I work in a public library, so I “check out” (little library humour for you there) a lot of gardening books. At this point, most of them I return after just flipping through them because I can tell I’m not going to get much out of them – not that they’re not good, but I’ve read enough gardening books to know most of the basics. (“You’ll need a spade!” “Composting is a good idea!” “Find out what zone you live in!”) It’s a rare book at this point that piques my interest enough for me to actually bring it home and read it.
This book is unique in that it does include that kind of beginner information, but also adds lots of non-beginner information in the mix. For example, I learned about some of the bad things about self-watering containers,the difference between coco and cocoa, and quite a few other things I didn’t know.
Also, I love a gardening book that gives practical advice about why you shouldn’t plant edibles in those canvas shoe-hanging containers, in old pallets, or in rain gutters. Suck it, Pinterest!* Stop growing food in containers that are probably contaminated with lead and/or horrible pesticides just because it looks cute!
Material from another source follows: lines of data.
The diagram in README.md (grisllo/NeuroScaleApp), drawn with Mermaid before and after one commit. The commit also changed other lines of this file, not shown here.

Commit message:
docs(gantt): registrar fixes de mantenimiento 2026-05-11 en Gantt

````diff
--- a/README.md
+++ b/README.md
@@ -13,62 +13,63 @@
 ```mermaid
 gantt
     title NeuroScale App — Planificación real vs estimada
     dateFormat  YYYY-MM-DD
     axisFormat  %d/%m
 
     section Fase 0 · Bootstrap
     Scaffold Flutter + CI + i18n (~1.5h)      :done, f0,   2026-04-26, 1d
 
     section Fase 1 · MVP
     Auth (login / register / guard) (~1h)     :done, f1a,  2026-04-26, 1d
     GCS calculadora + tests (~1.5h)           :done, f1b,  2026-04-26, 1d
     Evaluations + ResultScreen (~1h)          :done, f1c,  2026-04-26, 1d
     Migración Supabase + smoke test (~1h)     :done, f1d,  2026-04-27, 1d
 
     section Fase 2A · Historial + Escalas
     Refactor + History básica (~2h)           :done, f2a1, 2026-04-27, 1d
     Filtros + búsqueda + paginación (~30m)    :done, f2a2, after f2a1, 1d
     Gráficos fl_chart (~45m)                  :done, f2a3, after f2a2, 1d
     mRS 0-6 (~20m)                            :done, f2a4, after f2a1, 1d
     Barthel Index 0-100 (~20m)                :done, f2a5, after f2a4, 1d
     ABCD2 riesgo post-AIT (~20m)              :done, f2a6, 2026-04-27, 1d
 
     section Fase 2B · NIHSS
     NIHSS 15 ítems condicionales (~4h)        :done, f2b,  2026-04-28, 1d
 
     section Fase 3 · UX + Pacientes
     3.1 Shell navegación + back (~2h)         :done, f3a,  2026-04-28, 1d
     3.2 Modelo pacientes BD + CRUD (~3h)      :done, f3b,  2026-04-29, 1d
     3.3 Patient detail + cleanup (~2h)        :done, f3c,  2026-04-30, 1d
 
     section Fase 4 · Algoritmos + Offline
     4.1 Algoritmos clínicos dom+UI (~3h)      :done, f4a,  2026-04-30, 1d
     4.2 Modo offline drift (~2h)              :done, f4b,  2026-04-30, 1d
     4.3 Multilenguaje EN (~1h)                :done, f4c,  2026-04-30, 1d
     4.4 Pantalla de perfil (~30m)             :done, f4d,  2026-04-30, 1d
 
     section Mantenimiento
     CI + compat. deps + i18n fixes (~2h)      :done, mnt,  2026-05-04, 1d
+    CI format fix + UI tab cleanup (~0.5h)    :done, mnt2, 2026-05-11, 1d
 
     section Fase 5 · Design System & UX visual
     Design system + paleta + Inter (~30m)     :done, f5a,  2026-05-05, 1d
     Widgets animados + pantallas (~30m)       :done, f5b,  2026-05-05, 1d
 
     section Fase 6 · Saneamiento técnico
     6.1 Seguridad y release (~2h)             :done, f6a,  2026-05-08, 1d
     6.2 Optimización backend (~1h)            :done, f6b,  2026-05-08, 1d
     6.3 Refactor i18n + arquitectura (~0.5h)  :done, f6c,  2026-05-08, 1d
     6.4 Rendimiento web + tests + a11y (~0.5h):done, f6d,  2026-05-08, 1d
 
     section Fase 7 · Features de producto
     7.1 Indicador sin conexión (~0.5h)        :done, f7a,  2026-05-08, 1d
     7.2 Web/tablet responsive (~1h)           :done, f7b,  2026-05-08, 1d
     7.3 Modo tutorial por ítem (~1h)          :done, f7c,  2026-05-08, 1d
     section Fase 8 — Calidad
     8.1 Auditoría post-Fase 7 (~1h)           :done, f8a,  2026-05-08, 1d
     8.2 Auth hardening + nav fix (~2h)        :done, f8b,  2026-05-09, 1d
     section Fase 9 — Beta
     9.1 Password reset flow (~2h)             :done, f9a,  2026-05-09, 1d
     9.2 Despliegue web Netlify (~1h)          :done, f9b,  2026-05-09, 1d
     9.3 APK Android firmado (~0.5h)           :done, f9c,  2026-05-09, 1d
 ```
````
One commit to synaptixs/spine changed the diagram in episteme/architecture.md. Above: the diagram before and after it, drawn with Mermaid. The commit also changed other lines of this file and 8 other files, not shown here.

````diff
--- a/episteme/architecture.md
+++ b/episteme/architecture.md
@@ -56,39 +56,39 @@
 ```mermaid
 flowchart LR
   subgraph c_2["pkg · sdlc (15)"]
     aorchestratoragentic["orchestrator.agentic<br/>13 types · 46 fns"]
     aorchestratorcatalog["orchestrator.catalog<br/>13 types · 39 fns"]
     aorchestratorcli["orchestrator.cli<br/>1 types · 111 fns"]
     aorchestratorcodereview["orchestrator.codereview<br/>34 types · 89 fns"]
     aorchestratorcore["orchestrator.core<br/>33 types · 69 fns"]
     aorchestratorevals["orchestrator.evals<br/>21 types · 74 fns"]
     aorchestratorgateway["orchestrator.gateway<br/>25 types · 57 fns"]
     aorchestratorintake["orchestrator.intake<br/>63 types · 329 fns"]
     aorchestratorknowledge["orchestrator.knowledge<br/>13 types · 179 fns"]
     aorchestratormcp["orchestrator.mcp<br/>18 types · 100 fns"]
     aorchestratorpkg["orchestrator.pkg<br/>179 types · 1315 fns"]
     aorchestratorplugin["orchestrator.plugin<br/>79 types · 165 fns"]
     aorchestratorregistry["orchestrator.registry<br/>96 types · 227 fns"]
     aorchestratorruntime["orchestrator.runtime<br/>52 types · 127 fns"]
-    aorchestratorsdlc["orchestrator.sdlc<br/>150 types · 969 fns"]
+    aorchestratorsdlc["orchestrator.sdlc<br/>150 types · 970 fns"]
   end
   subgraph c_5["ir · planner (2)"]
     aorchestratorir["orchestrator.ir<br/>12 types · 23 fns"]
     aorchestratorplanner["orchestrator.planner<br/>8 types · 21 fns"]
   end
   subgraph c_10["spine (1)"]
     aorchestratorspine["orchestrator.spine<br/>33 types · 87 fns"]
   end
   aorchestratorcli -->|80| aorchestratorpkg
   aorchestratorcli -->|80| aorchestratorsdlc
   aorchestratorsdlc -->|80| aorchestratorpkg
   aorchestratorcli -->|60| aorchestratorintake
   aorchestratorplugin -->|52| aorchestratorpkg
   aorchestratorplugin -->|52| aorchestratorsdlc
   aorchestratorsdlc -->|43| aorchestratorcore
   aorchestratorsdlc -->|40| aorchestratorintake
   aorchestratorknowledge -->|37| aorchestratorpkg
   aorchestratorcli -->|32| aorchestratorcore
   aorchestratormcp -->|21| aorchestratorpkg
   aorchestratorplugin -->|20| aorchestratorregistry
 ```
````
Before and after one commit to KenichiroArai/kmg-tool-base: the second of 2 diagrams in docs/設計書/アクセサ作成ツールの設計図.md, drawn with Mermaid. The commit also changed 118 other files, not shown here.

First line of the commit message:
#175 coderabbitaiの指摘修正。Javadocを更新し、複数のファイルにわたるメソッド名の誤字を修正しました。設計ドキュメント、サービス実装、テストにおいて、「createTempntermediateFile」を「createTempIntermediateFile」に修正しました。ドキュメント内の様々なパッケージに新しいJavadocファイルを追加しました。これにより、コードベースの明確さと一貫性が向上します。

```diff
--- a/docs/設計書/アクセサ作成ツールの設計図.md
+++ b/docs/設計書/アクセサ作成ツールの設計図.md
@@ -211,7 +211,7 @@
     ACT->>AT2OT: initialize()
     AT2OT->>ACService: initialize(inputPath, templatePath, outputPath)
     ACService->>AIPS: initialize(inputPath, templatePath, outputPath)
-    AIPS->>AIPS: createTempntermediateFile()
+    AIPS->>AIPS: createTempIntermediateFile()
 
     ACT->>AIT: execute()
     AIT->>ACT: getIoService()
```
Any author who takes a stand against this kind of nonsense goes in my good books (so to speak). (I know, enough with the book jokes. But you gotta understand, I’ve been saving them up for YEARS.)
*Pinterest, I’m sorry I said that. I still love you. I wish I could be more like you. But I can’t, because I’m a real person, and I have stuff to do. I can’t spend all my time scavenging for, like, charming old leather boots to plant annuals in.